She recieved a record number of complaints after her article was circulated around Twitter. 21,000 complaints in total. That is, get this, 4 1/2 times the amount of followers that Deveny has on Twitter at all. That's 16500 more complaints to the British Press Complaints Commission than even heard Deveny's tweets the first time around.

So, with such a heavy public response that so far outweighed Deveny's total followership, of course Jan Moir suffered a far worse fate than Catherine did, right? I mean, Jan Moir published her hateful bilge in a national newspaper. Catherine posted it on her personal twitter page. The punishments ought to be at the very least similar, right?

Oh wait. Jan Moir has written 17 published articles for the Daily Mail since the beginning of April this year. Catherine will not write for The Age for the foreseeable future.

 This may be the only photo of Catherine Deveny in existence.

TWITTER was the reason that the Jan Moir complaints were dismissed. It was suggested that, because a link to the PCC's complaints page was passed around by certain influential tweeps, that the sheer weight of public outrage was disproportionate. It seemed that many, many more people than otherwise would have complained were made aware of the incident and whipped into a frenzy by the Twitterverse, and this counted in favour of the author.

A frenzy whipped up by the Herald Sun in Melbourne had the exact opposite effect on Deveny. Many, many more people than otherwise would have objected were made aware of her tweets and whipped into a mob by tabloid journalism. This counted very much against the author of the article. She no longer has a job.

I DO not especially enjoy Catherine's humour and certainly don't agree with her views on a number of topics. But if you cannot see a disparity in the way these two incidents played out then I fear for your deductive powers. They occurred in different countries with different national publishing standards is the absolute best argument to be invoked, and that is a straw man. Moir wouldn't have been sacked in Australia, either, of this I'm pretty damn sure.

Catherine's comments were distasteful and The Age reserved the right to terminate her. No law has been broken here. But forgive the twittersphere if it is a little aggravated by this turn of events given what happened with Gately.

Twitter can't win here. An overwhleming number of tweeps objected to a print newspaper and were dismissed. A small number of tweeps objected to Deveny, which was then picked up by a print newspaper, and she loses her job. Any notions I may have had about Twitter being the great democratic medium (they were tiny, tiny notions) have been effectively snuffed out.

I need to stress that I was originally glad that the twittersphere's reaction to Moir did not get her sacked. I have been an opponent of religious zeal long enough to recognise a porgrom when I see one and I felt that the PCC did the best they could when faced with an incredibly difficult situation. Their commitment to freedom of speech won out over bowing to pack pressure. I respected them greatly for this.
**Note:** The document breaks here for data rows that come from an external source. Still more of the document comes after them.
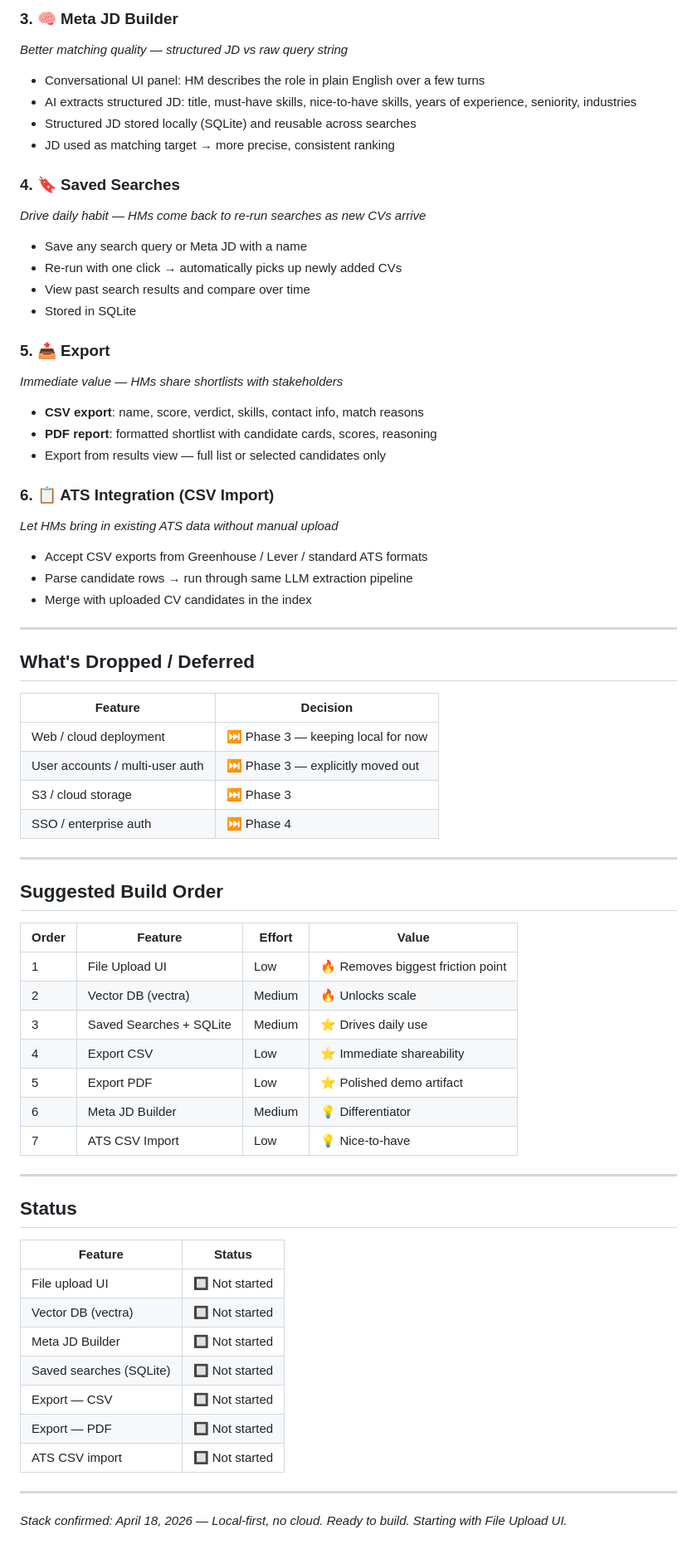
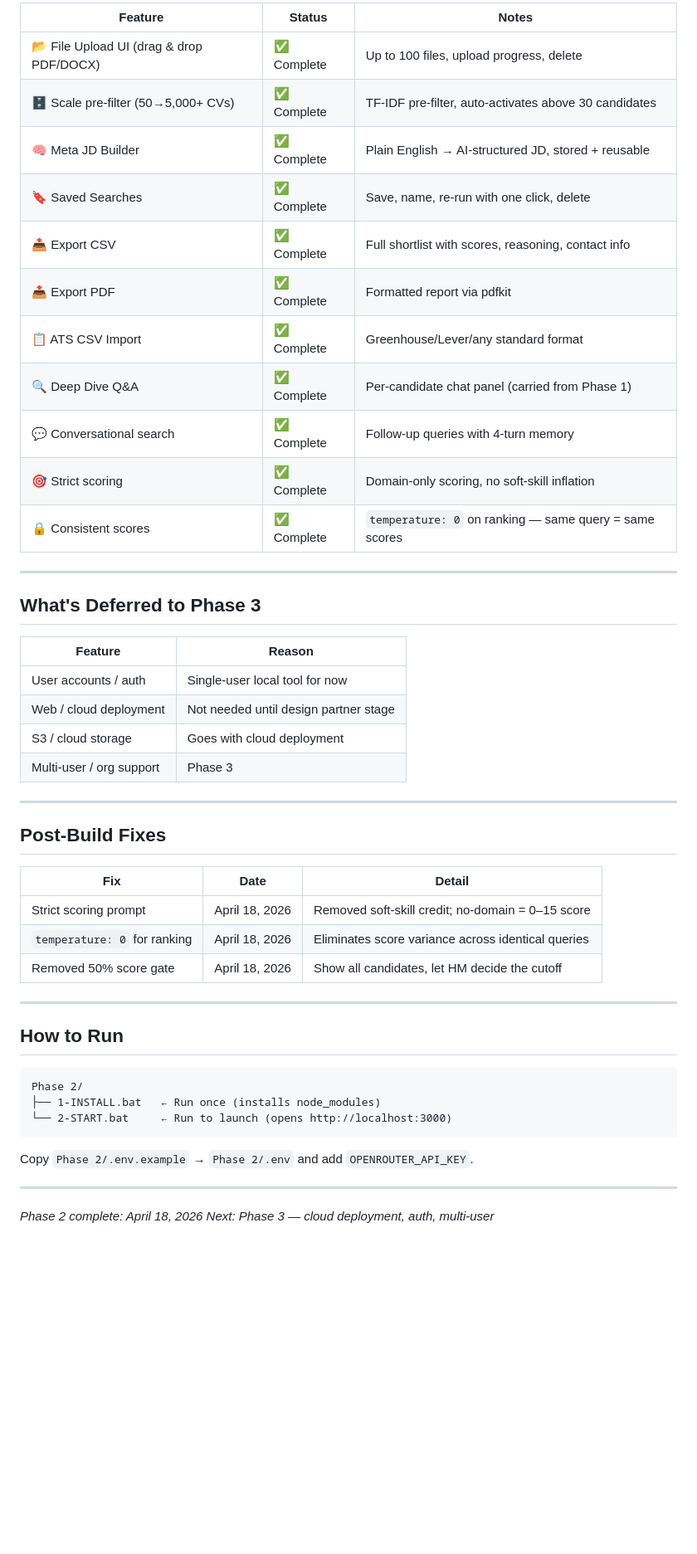
Before and after one commit to ankitg296-sys/JaGcode, a Markdown page: Phase 2/phase2-plan.md, the part around one of its changes. Shown at 83% size. Drawn GitHub-style; blank space fills up the shorter version.

Commit message:
docs: mark Phase 2 complete, update plan and progress

````diff
--- a/Phase 2/phase2-plan.md
+++ b/Phase 2/phase2-plan.md
@@ -46,69 +31,51 @@ Everything runs on the user's machine. No internet required except for LLM API c
-### 3. 🧠 Meta JD Builder
-*Better matching quality — structured JD vs raw query string*
-- Conversational UI panel: HM describes the role in plain English over a few turns
-- AI extracts structured JD: title, must-have skills, nice-to-have skills, years of experience, seniority, industries
-- Structured JD stored locally (SQLite) and reusable across searches
-- JD used as matching target → more precise, consistent ranking
-
-### 4. 🔖 Saved Searches
-*Drive daily habit — HMs come back to re-run searches as new CVs arrive*
-- Save any search query or Meta JD with a name
-- Re-run with one click → automatically picks up newly added CVs
-- View past search results and compare over time
-- Stored in SQLite
-
-### 5. 📤 Export
-*Immediate value — HMs share shortlists with stakeholders*
-- **CSV export**: name, score, verdict, skills, contact info, match reasons
-- **PDF report**: formatted shortlist with candidate cards, scores, reasoning
-- Export from results view — full list or selected candidates only
-
-### 6. 📋 ATS Integration (CSV Import)
-*Let HMs bring in existing ATS data without manual upload*
-- Accept CSV exports from Greenhouse / Lever / standard ATS formats
-- Parse candidate rows → run through same LLM extraction pipeline
-- Merge with uploaded CV candidates in the index
+| Feature | Status | Notes |
+|---|---|---|
+| 📂 File Upload UI (drag & drop PDF/DOCX) | ✅ Complete | Up to 100 files, upload progress, delete |
+| 🗄️ Scale pre-filter (50→5,000+ CVs) | ✅ Complete | TF-IDF pre-filter, auto-activates above 30 candidates |
+| 🧠 Meta JD Builder | ✅ Complete | Plain English → AI-structured JD, stored + reusable |
+| 🔖 Saved Searches | ✅ Complete | Save, name, re-run with one click, delete |
+| 📤 Export CSV | ✅ Complete | Full shortlist with scores, reasoning, contact info |
+| 📤 Export PDF | ✅ Complete | Formatted report via pdfkit |
+| 📋 ATS CSV Import | ✅ Complete | Greenhouse/Lever/any standard format |
+| 🔍 Deep Dive Q&A | ✅ Complete | Per-candidate chat panel (carried from Phase 1) |
+| 💬 Conversational search | ✅ Complete | Follow-up queries with 4-turn memory |
+| 🎯 Strict scoring | ✅ Complete | Domain-only scoring, no soft-skill inflation |
+| 🔒 Consistent scores | ✅ Complete | `temperature: 0` on ranking — same query = same scores |
 
 ---
 
-## What's Dropped / Deferred
+## What's Deferred to Phase 3
 
-| Feature | Decision |
+| Feature | Reason |
 |---|---|
-| Web / cloud deployment | ⏭️ Phase 3 — keeping local for now |
-| User accounts / multi-user auth | ⏭️ Phase 3 — explicitly moved out |
-| S3 / cloud storage | ⏭️ Phase 3 |
-| SSO / enterprise auth | ⏭️ Phase 4 |
+| User accounts / auth | Single-user local tool for now |
+| Web / cloud deployment | Not needed until design partner stage |
+| S3 / cloud storage | Goes with cloud deployment |
+| Multi-user / org support | Phase 3 |
 
 ---
 
-## Suggested Build Order
+## Post-Build Fixes
 
-| Order | Feature | Effort | Value |
-|---|---|---|---|
-| 1 | File Upload UI | Low | 🔥 Removes biggest friction point |
-| 2 | Vector DB (vectra) | Medium | 🔥 Unlocks scale |
-| 3 | Saved Searches + SQLite | Medium | ⭐ Drives daily use |
-| 4 | Export CSV | Low | ⭐ Immediate shareability |
-| 5 | Export PDF | Low | ⭐ Polished demo artifact |
-| 6 | Meta JD Builder | Medium | 💡 Differentiator |
-| 7 | ATS CSV Import | Low | 💡 Nice-to-have |
+| Fix | Date | Detail |
+|---|---|---|
+| Strict scoring prompt | April 18, 2026 | Removed soft-skill credit; no-domain = 0–15 score |
+| `temperature: 0` for ranking | April 18, 2026 | Eliminates score variance across identical queries |
+| Removed 50% score gate | April 18, 2026 | Show all candidates, let HM decide the cutoff |
 
 ---
 
-## Status
+## How to Run
 
-| Feature | Status |
-|---|---|
-| File upload UI | 🔲 Not started |
-| Vector DB (vectra) | 🔲 Not started |
-| Meta JD Builder | 🔲 Not started |
-| Saved searches (SQLite) | 🔲 Not started |
-| Export — CSV | 🔲 Not started |
-| Export — PDF | 🔲 Not started |
-| ATS CSV import | 🔲 Not started |
+```
+Phase 2/
+├── 1-INSTALL.bat   ← Run once (installs node_modules)
+└── 2-START.bat     ← Run to launch (opens http://localhost:3000)
+```
+
+Copy `Phase 2/.env.example` → `Phase 2/.env` and add `OPENROUTER_API_KEY`.
 
 ---
 
-*Stack confirmed: April 18, 2026 — Local-first, no cloud.*
-*Ready to build. Starting with File Upload UI.*
+*Phase 2 complete: April 18, 2026*
+*Next: Phase 3 — cloud deployment, auth, multi-user*
````
Also changed, not shown: other parts of Phase 2/phase2-plan.md (+14 -29 lines), progress.md (+3 -0 lines).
But now, what of Catherine? I see the reverse. 700-odd comments on The Age website and she is gone. (She was sacked after only 200, if I'm remembering correctly). No backbone, no commitment to anything except circulation numbers. It's kind of slightly heartbreaking.

I DO not agree with what Catherine says, but I ought to defend to the death her right to say it. In the end, she has only lost the privellege of being published in a broadsheet as opposed to her right to freedom of speech. But there's something incredibly off about how the power of Twitter only counts when the 'real' media says it does. Either people's outrage is a perfectly viable reason to sack a journalist or it isn't. We do not appear to have a consensus here.

In the meantime I won't be re-following her on Twitter, as is my right. I do not think she will lose much sleep over it.

EDIT: In the few hours I spent between drafting this and posting it, Catherine gained about 600 followers. Good for her. Adjust earlier figures accordingly.